| Problem statement |
In the entries below, the lines from the one with "fora de janeiro)" through the one with "historico = df_completo_feats[coluna_alvo].copy()" are to be copied exactly; both ends count.

| Records from a data source |
Segment Open

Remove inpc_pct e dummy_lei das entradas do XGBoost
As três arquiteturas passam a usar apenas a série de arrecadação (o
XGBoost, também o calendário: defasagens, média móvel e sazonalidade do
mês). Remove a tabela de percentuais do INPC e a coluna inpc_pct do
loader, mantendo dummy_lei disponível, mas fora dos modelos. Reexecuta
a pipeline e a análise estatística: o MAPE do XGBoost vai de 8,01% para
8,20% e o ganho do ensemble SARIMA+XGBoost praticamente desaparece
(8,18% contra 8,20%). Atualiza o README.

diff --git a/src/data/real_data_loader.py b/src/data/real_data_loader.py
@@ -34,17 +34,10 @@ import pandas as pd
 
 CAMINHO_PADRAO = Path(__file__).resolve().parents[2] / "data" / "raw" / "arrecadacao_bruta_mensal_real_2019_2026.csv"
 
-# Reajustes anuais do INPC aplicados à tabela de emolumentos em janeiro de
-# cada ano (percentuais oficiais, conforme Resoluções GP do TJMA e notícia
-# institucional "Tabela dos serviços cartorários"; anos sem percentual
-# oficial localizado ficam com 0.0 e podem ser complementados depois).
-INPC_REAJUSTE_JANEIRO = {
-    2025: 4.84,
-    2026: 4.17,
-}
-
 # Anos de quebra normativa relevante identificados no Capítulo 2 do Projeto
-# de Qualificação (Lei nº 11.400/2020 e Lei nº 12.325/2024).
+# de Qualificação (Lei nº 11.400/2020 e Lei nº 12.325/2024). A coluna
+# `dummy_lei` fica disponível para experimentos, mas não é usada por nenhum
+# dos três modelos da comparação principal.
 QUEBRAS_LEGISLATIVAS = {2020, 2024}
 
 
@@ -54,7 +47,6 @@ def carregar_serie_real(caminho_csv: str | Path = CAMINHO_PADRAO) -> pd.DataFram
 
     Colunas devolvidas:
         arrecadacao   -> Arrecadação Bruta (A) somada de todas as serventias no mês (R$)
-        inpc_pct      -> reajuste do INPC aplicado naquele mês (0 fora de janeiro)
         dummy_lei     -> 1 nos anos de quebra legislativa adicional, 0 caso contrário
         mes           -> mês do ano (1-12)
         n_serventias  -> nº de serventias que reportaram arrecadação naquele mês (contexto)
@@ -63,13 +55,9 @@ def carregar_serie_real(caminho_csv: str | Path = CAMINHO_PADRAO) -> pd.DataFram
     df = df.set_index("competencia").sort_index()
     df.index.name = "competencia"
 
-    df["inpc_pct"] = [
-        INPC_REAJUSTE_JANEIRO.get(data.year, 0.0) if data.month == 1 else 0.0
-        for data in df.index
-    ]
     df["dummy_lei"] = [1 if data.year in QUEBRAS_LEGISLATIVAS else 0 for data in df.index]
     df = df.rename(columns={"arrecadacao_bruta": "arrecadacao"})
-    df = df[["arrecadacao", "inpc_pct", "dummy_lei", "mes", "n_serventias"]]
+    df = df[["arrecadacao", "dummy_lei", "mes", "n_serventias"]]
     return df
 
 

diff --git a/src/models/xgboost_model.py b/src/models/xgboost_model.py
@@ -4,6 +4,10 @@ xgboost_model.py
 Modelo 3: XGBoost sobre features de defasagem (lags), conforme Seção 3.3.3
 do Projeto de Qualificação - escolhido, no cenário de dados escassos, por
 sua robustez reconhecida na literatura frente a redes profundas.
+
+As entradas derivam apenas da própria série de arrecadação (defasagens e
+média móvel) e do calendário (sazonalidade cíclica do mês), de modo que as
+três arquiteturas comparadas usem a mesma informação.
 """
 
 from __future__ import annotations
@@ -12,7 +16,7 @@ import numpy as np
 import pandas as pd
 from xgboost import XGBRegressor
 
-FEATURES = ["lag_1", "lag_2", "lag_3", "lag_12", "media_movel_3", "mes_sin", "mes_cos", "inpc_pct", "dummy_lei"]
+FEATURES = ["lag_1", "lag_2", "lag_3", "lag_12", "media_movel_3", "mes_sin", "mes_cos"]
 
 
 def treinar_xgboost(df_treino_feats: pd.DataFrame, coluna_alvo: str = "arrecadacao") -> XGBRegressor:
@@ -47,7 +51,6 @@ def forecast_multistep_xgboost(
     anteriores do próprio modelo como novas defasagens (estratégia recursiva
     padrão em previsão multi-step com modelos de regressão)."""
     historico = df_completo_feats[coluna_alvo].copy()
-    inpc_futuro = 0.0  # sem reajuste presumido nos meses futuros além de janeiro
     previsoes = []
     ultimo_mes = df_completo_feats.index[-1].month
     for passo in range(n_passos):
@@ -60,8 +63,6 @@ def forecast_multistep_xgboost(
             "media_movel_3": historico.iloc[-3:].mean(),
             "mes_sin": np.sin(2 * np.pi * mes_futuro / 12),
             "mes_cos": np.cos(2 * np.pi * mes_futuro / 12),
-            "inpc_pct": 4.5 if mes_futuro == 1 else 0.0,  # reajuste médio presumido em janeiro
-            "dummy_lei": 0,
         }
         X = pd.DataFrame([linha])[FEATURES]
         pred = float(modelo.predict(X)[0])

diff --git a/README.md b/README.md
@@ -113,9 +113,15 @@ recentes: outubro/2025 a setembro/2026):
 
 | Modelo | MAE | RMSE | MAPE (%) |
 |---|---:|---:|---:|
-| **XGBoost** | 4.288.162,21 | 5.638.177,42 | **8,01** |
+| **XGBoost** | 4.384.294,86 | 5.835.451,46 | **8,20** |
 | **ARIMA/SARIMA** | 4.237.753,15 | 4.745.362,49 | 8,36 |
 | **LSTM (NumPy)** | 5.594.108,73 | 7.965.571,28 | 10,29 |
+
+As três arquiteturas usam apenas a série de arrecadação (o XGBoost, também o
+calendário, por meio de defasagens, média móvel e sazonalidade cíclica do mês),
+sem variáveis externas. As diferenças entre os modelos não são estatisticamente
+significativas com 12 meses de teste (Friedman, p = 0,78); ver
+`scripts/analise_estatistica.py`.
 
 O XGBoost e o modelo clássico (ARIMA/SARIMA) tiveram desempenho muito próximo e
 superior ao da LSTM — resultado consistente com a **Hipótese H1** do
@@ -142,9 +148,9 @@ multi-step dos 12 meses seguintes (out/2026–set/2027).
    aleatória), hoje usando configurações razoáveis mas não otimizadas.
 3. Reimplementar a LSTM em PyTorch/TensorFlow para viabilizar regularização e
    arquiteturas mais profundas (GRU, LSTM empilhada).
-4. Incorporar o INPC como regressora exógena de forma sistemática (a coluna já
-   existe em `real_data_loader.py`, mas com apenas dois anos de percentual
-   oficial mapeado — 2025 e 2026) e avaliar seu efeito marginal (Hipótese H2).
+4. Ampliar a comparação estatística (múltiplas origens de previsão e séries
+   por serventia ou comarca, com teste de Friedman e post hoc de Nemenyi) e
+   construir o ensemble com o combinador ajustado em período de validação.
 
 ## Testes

Segment Closed

| Answer |
-        inpc_pct      -> reajuste do INPC aplicado naquele mês (0 fora de janeiro)
         dummy_lei     -> 1 nos anos de quebra legislativa adicional, 0 caso contrário
         mes           -> mês do ano (1-12)
         n_serventias  -> nº de serventias que reportaram arrecadação naquele mês (contexto)
@@ -63,13 +55,9 @@ def carregar_serie_real(caminho_csv: str | Path = CAMINHO_PADRAO) -> pd.DataFram
     df = df.set_index("competencia").sort_index()
     df.index.name = "competencia"
 
-    df["inpc_pct"] = [
-        INPC_REAJUSTE_JANEIRO.get(data.year, 0.0) if data.month == 1 else 0.0
-        for data in df.index
-    ]
     df["dummy_lei"] = [1 if data.year in QUEBRAS_LEGISLATIVAS else 0 for data in df.index]
     df = df.rename(columns={"arrecadacao_bruta": "arrecadacao"})
-    df = df[["arrecadacao", "inpc_pct", "dummy_lei", "mes", "n_serventias"]]
+    df = df[["arrecadacao", "dummy_lei", "mes", "n_serventias"]]
     return df
 
 

diff --git a/src/models/xgboost_model.py b/src/models/xgboost_model.py
@@ -4,6 +4,10 @@ xgboost_model.py
 Modelo 3: XGBoost sobre features de defasagem (lags), conforme Seção 3.3.3
 do Projeto de Qualificação - escolhido, no cenário de dados escassos, por
 sua robustez reconhecida na literatura frente a redes profundas.
+
+As entradas derivam apenas da própria série de arrecadação (defasagens e
+média móvel) e do calendário (sazonalidade cíclica do mês), de modo que as
+três arquiteturas comparadas usem a mesma informação.
 """
 
 from __future__ import annotations
@@ -12,7 +16,7 @@ import numpy as np
 import pandas as pd
 from xgboost import XGBRegressor
 
-FEATURES = ["lag_1", "lag_2", "lag_3", "lag_12", "media_movel_3", "mes_sin", "mes_cos", "inpc_pct", "dummy_lei"]
+FEATURES = ["lag_1", "lag_2", "lag_3", "lag_12", "media_movel_3", "mes_sin", "mes_cos"]
 
 
 def treinar_xgboost(df_treino_feats: pd.DataFrame, coluna_alvo: str = "arrecadacao") -> XGBRegressor:
@@ -47,7 +51,6 @@ def forecast_multistep_xgboost(
     anteriores do próprio modelo como novas defasagens (estratégia recursiva
     padrão em previsão multi-step com modelos de regressão)."""
     historico = df_completo_feats[coluna_alvo].copy()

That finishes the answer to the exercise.